Pissaladière Tomato Tart Adapted from Rose Bakery and Cook's Illustrated. If you don't feel like making a shortcrust tart dough, try the filling on a pizza dough stretched into a long rectangle and adjust baking times.

1 blind baked tart shell (use any shortcrust pastry dough you prefer) 3 tablespoons olive oil 2 lbs. yellow onions, sliced about 1/4 inch thick 1 garlic clove smashed (not chopped or it will burn) 1/2 teaspoon of salt 1 teaspoon brown sugar pinch of ground cinnamon (optional, but adds something interesting) 1 tablespoon water 1 handful olives, pitted and chopped (black olives are traditional, but I used a mixture) 2 tomatoes, sliced few sprigs of fresh thyme

Prepare tart shell, if using by blind baking while you prepare filling.

Slice the onions, and heat olive oil in a large saute pan until hot, but not smoking. Add onions, garlic, salt, brown sugar and cook on med-high heat for about 10 minutes, stirring often. They will look wilted at that point and be starting to brown. Reduce heat to low and cook, until onions are jammy and golden brown, about 20 minutes longer. Take off heat and add the cinnamon and water and stir til incorporated.

While onions are cooking chop and pitt olives, slice tomatoes, and pull prep thyme. (Stretch the pizza dough on a sheet pan, if you're using that instead of tart shell.)

Fill tart shell or cover pizza dough with onions once they're cooked. Lay the tomato slices in on top and sprinkle the whole thing with the thyme leaves and the chopped olives.

Bake the tart at 350 degrees Fahrenheit for about 20 minutes, or until tomatoes look wilted a bit. If using pizza dough, bake until crust is cooked.

A refreshing potato salad for hot summer days

There are many different types of potato salad around the world, not just the bottled-mayonnaise-laden type you buy at a supermarket appetizing counter that most Americans (I know) grew up eating. Basically, wherever potatoes grow, people will have their version of how to eat them cold as a salad. So, when I set out to create my ideal version of potato salad, I decided to borrow inspiration from a smorgasbord of cuisines.

My original thought was to lighten up the mayonnaise dressing on the salad, and go with a vinaigrette dressing instead. I wanted fresh bright flavors to make it the perfect accompaniment to summer meals. Potatoes can feel heavy on a hot day and I didn't want the dressing to weigh them down any more than necessary. German-style potato salad with the red potatoes and the vinegar-y dressing always sounds appealing, but often fails on flavor for me. I also wanted to keep it vegetarian friendly, so quick tricks to up the flavor, like adding bacon, was something I wanted to avoid.

I had seen a recipe for the Potato Gribiche they serve at Rose Bakery, in Paris, and immediately knew that had to be my inspiration, with the capers and the lemon-y vinaigrette. But, it all came together when I decided that I was going to use classic Scandinavian flavors like dill and whole-grain mustard. If you don't like dill (which is really an under-utilized herb in my opinion), you could substitute flat-leaf parsley. But, you really should give the dill a try.

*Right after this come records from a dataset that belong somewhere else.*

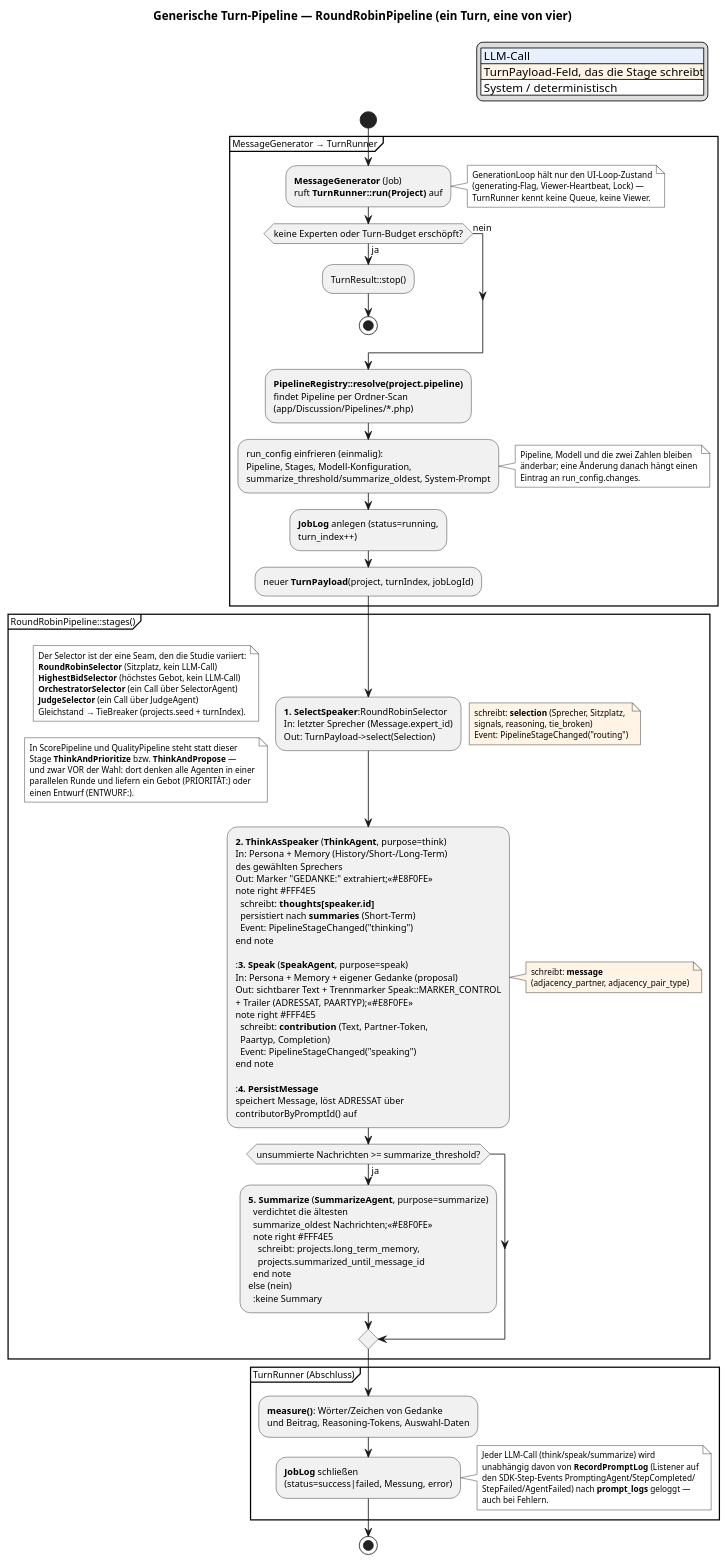
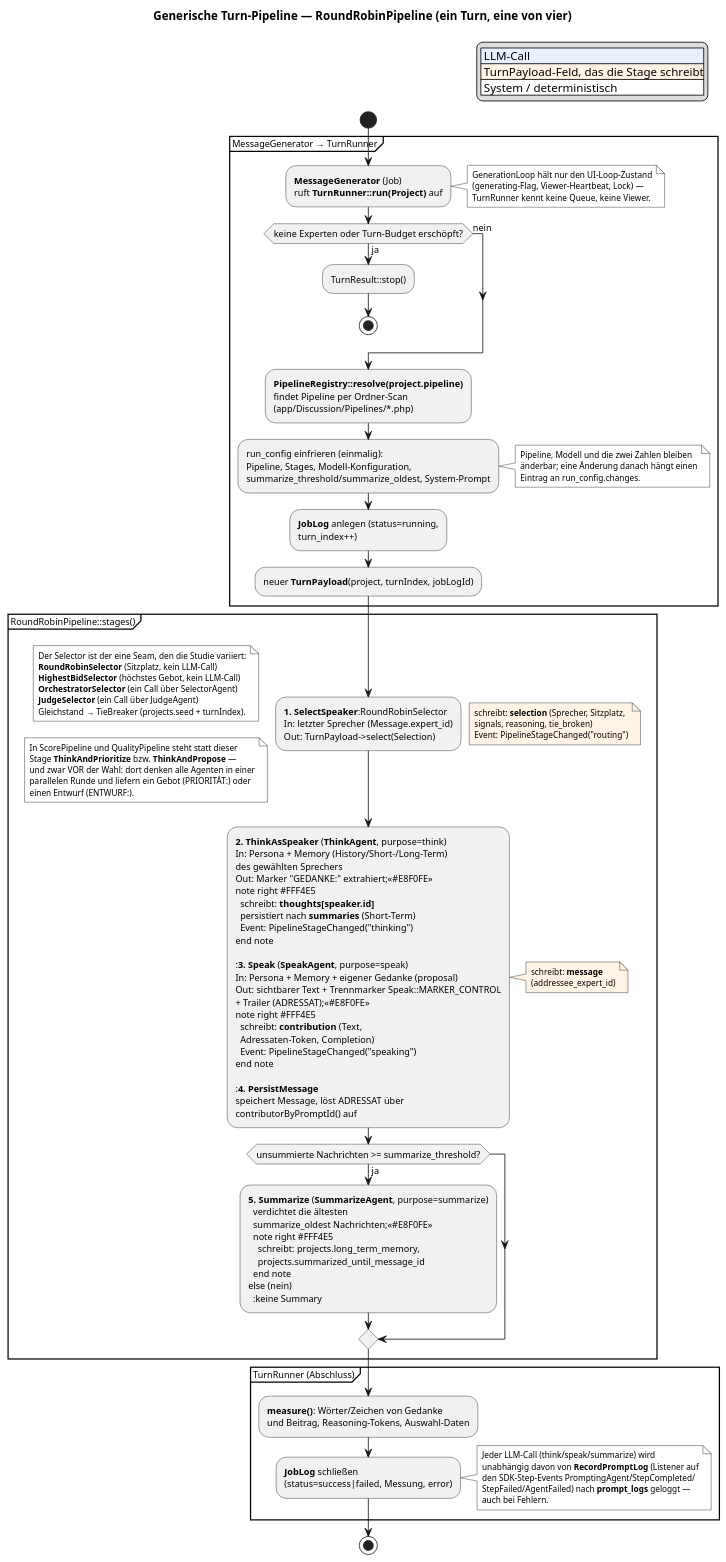
Before and after one commit to jnloos/Communicat: the diagram in docs/pipeline.puml, drawn with PlantUML.

Commit message:
Sync the pipeline diagram with the addressee column
CLAUDE.md asks for docs/pipeline.puml to track the stages, and it still
described a PAARTYP trailer and an adjacency_partner/adjacency_pair_type
write. Task 3's review caught it; the plan had not listed the file.

The generated diagrams under docs/archify/ stay as they are: they are
archify output rather than hand-edited files, and the pipeline changes
again with the structured-output piece -- regenerating them now would be
work thrown away twice.

```diff
--- a/docs/pipeline.puml
+++ b/docs/pipeline.puml
@@ -1,129 +1,129 @@
 @startuml
 title Generische Turn-Pipeline — RoundRobinPipeline (ein Turn, eine von vier)
 
 skinparam dpi 110
 skinparam defaultFontSize 11
 skinparam noteFontSize 10
 
 legend top right
   |<#E8F0FE> LLM-Call|
   |<#FFF4E5> TurnPayload-Feld, das die Stage schreibt|
   |<#FFFFFF> System / deterministisch|
 endlegend
 
 start
 
 partition "MessageGenerator → TurnRunner" {
   :**MessageGenerator** (Job)
   ruft **TurnRunner::run(Project)** auf;
   note right #FFFFFF
     GenerationLoop hält nur den UI-Loop-Zustand
     (generating-Flag, Viewer-Heartbeat, Lock) —
     TurnRunner kennt keine Queue, keine Viewer.
   end note
 
   if (keine Experten oder Turn-Budget erschöpft?) then (ja)
     :TurnResult::stop();
     stop
   else (nein)
   endif
 
   :**PipelineRegistry::resolve(project.pipeline)**
   findet Pipeline per Ordner-Scan
   (app/Discussion/Pipelines/*.php);
   :run_config einfrieren (einmalig):
   Pipeline, Stages, Modell-Konfiguration,
   summarize_threshold/summarize_oldest, System-Prompt;
   note right #FFFFFF
     Pipeline, Modell und die zwei Zahlen bleiben
     änderbar; eine Änderung danach hängt einen
     Eintrag an run_config.changes.
   end note
   :**JobLog** anlegen (status=running,
   turn_index++);
   :neuer **TurnPayload**(project, turnIndex, jobLogId);
 }
 
 partition "RoundRobinPipeline::stages()" {
   :**1. SelectSpeaker**:RoundRobinSelector
   In: letzter Sprecher (Message.expert_id)
   Out: TurnPayload->select(Selection);
   note right #FFF4E5
     schreibt: **selection** (Sprecher, Sitzplatz,
     signals, reasoning, tie_broken)
     Event: PipelineStageChanged("routing")
   end note
   note left #FFFFFF
     Der Selector ist der eine Seam, den die Studie variiert:
     **RoundRobinSelector** (Sitzplatz, kein LLM-Call)
     **HighestBidSelector** (höchstes Gebot, kein LLM-Call)
     **OrchestratorSelector** (ein Call über SelectorAgent)
     **JudgeSelector** (ein Call über JudgeAgent)
     Gleichstand → TieBreaker (projects.seed + turnIndex).
   end note
 
   note left #FFFFFF
     In ScorePipeline und QualityPipeline steht statt dieser
     Stage **ThinkAndPrioritize** bzw. **ThinkAndPropose** —
     und zwar VOR der Wahl: dort denken alle Agenten in einer
     parallelen Runde und liefern ein Gebot (PRIORITÄT:) oder
     einen Entwurf (ENTWURF:).
   end note
 
   :**2. ThinkAsSpeaker** (**ThinkAgent**, purpose=think)
   In: Persona + Memory (History/Short-/Long-Term)
   des gewählten Sprechers
   Out: Marker "GEDANKE:" extrahiert;<<#E8F0FE>>
   note right #FFF4E5
     schreibt: **thoughts[speaker.id]**
     persistiert nach **summaries** (Short-Term)
     Event: PipelineStageChanged("thinking")
   end note
 
   :**3. Speak** (**SpeakAgent**, purpose=speak)
   In: Persona + Memory + eigener Gedanke (proposal)
   Out: sichtbarer Text + Trennmarker Speak::MARKER_CONTROL
-  + Trailer (ADRESSAT, PAARTYP);<<#E8F0FE>>
+  + Trailer (ADRESSAT);<<#E8F0FE>>
   note right #FFF4E5
-    schreibt: **contribution** (Text, Partner-Token,
-    Paartyp, Completion)
+    schreibt: **contribution** (Text,
+    Adressaten-Token, Completion)
     Event: PipelineStageChanged("speaking")
   end note
 
   :**4. PersistMessage**
   speichert Message, löst ADRESSAT über
   contributorByPromptId() auf;
   note right #FFF4E5
     schreibt: **message**
-    (adjacency_partner, adjacency_pair_type)
+    (addressee_expert_id)
   end note
 
   if (unsummierte Nachrichten >= summarize_threshold?) then (ja)
     :**5. Summarize** (**SummarizeAgent**, purpose=summarize)
     verdichtet die ältesten
     summarize_oldest Nachrichten;<<#E8F0FE>>
     note right #FFF4E5
       schreibt: projects.long_term_memory,
       projects.summarized_until_message_id
     end note
   else (nein)
     :keine Summary;
   endif
 }
 
 partition "TurnRunner (Abschluss)" {
   :**measure()**: Wörter/Zeichen von Gedanke
   und Beitrag, Reasoning-Tokens, Auswahl-Daten;
   :**JobLog** schließen
   (status=success|failed, Messung, error);
   note right #FFFFFF
     Jeder LLM-Call (think/speak/summarize) wird
     unabhängig davon von **RecordPromptLog** (Listener auf
     den SDK-Step-Events PromptingAgent/StepCompleted/
     StepFailed/AgentFailed) nach **prompt_logs** geloggt —
     auch bei Fehlern.
   end note
 }
 
 stop
 @enduml
```
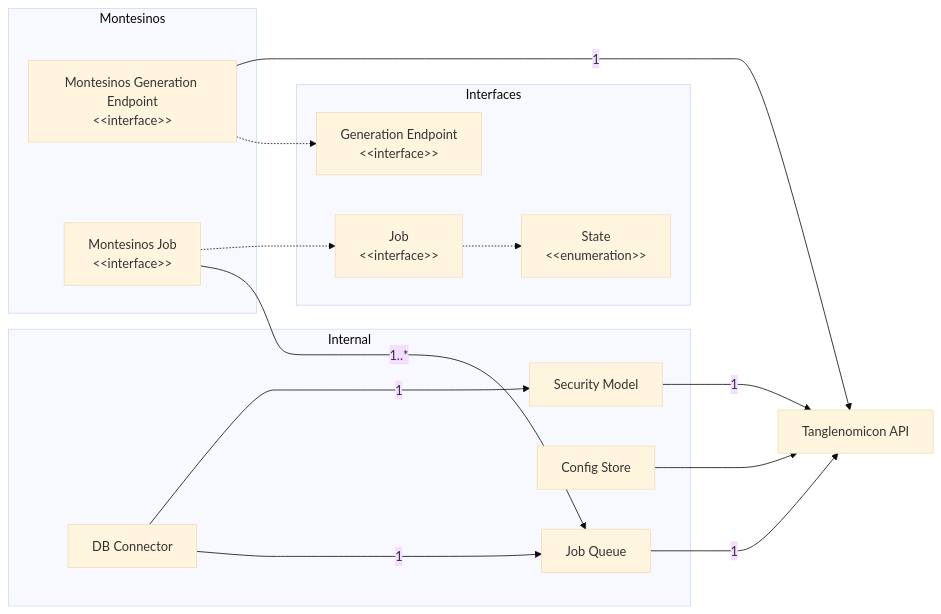
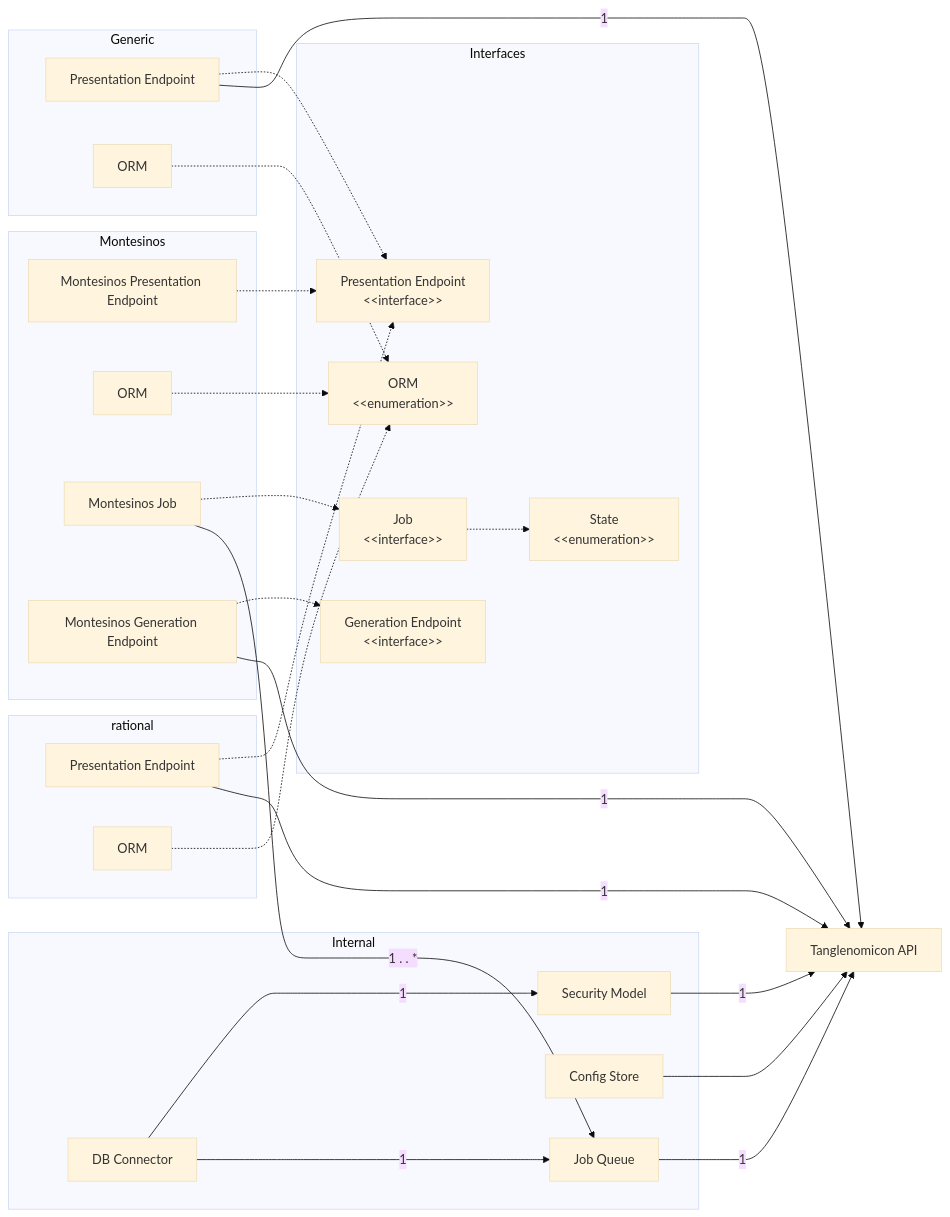
The second of 2 diagrams in README.md (Uiowa-Applied-Topology/web_API), drawn with Mermaid (base theme) before and after one commit. The commit also changed other lines of this file and 58 other files, not shown here.

````diff
--- a/README.md
+++ b/README.md
@@ -147,39 +171,56 @@
 ```mermaid
 
 flowchart LR
     tanglenomicon_data_api["Tanglenomicon API"]
-    subgraph  Interfaces
+    subgraph Interfaces
         age["Generation Endpoint\n&lt;&lt;interface&gt;&gt;"]
-
+        ape["Presentation Endpoint\n&lt;&lt;interface&gt;&gt;"]
         aj["Job\n&lt;&lt;interface&gt;&gt;"]
         es["State\n&lt;&lt;enumeration&gt;&gt;"]
+        o["ORM\n&lt;&lt;enumeration&gt;&gt;"]
     end
-
 
     subgraph Internal
         dc["DB Connector"]
         jq["Job Queue"]
         cs["Config Store"]
         sm["Security Model"]
     end
+
     subgraph Montesinos
-        mge["Montesinos Generation Endpoint\n&lt;&lt;interface&gt;&gt;"]
-
-
-        mj["Montesinos Job\n&lt;&lt;interface&gt;&gt;"]
-
+        mpe["Montesinos Presentation Endpoint"]
+        mo["ORM"]
+        mj["Montesinos Job"]
+        mge["Montesinos Generation Endpoint"]
     end
 
-    mj  ---> |1..*|jq
+    subgraph Generic
+        gpe["Presentation Endpoint"]
+        go["ORM"]
+    end
+    subgraph rational
+        rpe["Presentation Endpoint"]
+        ro["ORM"]
+    end
+
+    rpe --->|1| tanglenomicon_data_api
+    mge --->|1| tanglenomicon_data_api
+    jq --->|1| tanglenomicon_data_api
+    sm --->|1| tanglenomicon_data_api
+    gpe --->|1| tanglenomicon_data_api
+    cs ---> tanglenomicon_data_api
+    dc --->|1| jq
+    dc --->|1| sm
+    mj --->|1 . . *| jq
+    mpe -.-> ape
+    mj -.-> aj
+    mo -.-> o
     mge -.-> age
-    mj -.-> aj
     aj -.-> es
-    cs  ---> tanglenomicon_data_api
-    jq  ---> |1| tanglenomicon_data_api
-    mge ---> |1| tanglenomicon_data_api
-    sm  ---> |1| tanglenomicon_data_api
-    dc  ---> |1| jq
-    dc  ---> |1| sm
+    gpe -.-> ape
+    go -.-> o
+    rpe -.-> ape
+    ro -.-> o
 
 
 ```
````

At this point in my cooking, I'm finally (FINALLY) getting out of my baker-dessert mindset and am starting to feel confident without a recipe. I know the components of a vinaigrette and just winged it with what I had. I made a quick lemon-whole-grain mustard dressing and poured that over the warm boiled potatoes and some chopped shallots, capers and fresh dill. I ended up adding just a spoonful of mayonnaise after tasting it without it. It just seemed to tie the ingredients together and add a familiar creaminess and tang that I love about potato salad. After all, no matter how exciting other cuisines are, a touch of home will always feel right too.

Potato Salad It's great warm or cold, and the leftovers work well the next day.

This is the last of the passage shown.